I didn’t write the article out of bitterness or regret, and I certainly wasn’t making the point that waiting isn’t worthwhile. I wrote it because I deeply believe that the reasons WHY we do things matter. In fact, they might matter as much as the actions themselves. I wanted to call into question the way much of the evangelical Christian community has handled its discussion of both pre and post-marital sex. Restricting sex to marriage is a value we hold, but the way we talk about it matters. The reasons people are waiting (or not waiting) matter.
I believe the Church is meant to spread truth, but some of the teachings I encountered about sex simply weren’t true. Much of the struggle and disappointment I did experience would have been avoided had I simply not been given false expectations and unhealthy ways of viewing sex and sexuality.
The article received a lot of attention from Christians and non-Christians alike and I was able to respond to some of the questions and concerns it sparked in a follow-up post on my blog, but this is a big topic and there’s a lot more that can be said. Brett has graciously given me the opportunity to expand on some of my points from the article. I’ll be doing a series of posts that flesh out my original four points and hopefully address some concerns that have been raised. In my next post I’ll talk about the idea of physical contact as a “gateway drug” for sex — how this language and attitude about our physical relationships can be harmful as well as some thoughts on better ways to think and talk about setting necessary boundaries.

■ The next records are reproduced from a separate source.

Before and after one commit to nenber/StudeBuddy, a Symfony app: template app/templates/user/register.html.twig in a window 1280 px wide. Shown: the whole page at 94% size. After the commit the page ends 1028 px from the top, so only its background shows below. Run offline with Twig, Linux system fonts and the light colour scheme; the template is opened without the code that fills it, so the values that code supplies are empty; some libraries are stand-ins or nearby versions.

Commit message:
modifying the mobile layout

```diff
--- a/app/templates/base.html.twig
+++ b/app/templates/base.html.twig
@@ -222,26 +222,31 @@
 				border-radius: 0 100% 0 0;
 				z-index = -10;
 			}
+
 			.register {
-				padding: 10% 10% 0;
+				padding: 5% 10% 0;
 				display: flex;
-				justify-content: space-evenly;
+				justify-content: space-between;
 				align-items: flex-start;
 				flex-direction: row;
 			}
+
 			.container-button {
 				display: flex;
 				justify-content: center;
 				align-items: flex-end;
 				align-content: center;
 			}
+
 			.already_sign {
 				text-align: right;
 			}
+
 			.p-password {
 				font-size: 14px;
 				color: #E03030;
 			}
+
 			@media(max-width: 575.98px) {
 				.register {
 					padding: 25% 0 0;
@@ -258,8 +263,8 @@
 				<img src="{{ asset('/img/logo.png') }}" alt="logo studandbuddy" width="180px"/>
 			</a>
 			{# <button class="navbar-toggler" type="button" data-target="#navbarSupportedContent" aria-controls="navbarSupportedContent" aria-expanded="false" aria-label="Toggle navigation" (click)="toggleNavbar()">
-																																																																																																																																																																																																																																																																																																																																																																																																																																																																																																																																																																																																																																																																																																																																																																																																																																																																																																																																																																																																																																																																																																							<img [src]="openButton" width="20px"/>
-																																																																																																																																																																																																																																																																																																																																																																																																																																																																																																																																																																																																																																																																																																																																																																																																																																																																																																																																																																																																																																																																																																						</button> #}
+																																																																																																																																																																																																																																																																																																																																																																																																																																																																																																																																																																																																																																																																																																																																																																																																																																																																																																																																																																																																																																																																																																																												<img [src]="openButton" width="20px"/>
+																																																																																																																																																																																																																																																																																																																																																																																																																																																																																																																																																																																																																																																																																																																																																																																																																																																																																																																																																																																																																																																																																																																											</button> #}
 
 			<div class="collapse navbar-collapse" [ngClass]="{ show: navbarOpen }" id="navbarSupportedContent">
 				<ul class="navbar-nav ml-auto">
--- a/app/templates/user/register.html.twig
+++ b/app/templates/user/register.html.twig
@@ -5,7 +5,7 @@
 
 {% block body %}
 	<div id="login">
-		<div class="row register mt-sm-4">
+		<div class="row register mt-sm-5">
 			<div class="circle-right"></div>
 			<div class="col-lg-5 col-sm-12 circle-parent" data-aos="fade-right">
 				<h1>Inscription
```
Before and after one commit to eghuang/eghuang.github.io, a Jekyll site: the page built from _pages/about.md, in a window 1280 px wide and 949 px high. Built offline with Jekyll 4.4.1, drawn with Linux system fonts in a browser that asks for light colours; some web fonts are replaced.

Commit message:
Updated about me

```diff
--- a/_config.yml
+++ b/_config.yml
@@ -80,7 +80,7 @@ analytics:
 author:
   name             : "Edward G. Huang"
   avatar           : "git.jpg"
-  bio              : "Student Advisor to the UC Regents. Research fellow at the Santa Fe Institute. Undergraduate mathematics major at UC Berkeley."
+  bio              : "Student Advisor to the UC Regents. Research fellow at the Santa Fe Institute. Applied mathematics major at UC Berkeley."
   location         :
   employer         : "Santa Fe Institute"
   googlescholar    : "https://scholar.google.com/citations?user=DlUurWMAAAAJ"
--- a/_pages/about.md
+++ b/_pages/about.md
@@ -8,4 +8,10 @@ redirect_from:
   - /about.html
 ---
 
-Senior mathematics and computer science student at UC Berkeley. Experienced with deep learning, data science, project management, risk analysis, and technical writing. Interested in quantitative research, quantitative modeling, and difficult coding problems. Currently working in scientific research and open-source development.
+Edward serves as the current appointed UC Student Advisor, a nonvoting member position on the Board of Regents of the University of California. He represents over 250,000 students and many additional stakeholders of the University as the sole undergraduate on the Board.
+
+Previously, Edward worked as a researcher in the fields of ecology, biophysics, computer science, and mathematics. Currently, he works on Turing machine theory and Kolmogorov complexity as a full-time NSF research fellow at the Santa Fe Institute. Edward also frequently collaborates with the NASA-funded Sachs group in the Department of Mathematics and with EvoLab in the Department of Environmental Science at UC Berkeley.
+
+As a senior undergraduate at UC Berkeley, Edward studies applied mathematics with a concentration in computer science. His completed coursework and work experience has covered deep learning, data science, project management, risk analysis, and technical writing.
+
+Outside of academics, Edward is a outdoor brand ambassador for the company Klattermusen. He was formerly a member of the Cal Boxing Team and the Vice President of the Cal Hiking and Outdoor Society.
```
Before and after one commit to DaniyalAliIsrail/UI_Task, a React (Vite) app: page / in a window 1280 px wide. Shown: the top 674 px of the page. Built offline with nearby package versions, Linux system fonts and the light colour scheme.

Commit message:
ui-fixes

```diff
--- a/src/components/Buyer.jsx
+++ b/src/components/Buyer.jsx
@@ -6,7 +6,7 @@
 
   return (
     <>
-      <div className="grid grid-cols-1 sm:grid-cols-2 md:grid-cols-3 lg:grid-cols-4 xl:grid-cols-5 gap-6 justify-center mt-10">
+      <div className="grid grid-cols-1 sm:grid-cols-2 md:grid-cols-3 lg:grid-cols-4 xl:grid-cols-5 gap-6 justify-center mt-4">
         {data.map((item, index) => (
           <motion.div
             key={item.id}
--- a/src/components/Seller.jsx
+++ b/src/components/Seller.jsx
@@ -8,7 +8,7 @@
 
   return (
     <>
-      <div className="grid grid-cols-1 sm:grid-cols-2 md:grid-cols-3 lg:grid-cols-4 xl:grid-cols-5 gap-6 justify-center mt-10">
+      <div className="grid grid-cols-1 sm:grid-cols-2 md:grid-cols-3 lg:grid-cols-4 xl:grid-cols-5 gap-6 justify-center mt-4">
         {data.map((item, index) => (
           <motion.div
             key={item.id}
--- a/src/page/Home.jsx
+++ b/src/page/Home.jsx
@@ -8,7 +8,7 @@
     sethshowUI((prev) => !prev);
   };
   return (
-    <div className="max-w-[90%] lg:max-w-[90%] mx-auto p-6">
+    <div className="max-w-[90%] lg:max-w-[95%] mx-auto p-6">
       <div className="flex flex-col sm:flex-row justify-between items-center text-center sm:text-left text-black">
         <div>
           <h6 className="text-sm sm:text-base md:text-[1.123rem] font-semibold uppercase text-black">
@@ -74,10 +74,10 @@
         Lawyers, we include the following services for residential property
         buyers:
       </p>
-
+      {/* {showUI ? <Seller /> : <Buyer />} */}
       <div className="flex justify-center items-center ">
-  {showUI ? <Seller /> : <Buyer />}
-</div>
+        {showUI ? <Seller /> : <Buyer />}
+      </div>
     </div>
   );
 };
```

[Lily Dunn is an ice cream connoisseur, a Disney fanatic, and a fellow raiSIN hater trying to live an authentic, grace-filled life. She lives and teaches with her husband in Daegu, South Korea and blogs at lilyellyn.wordpress.com You can also follow her on Twitter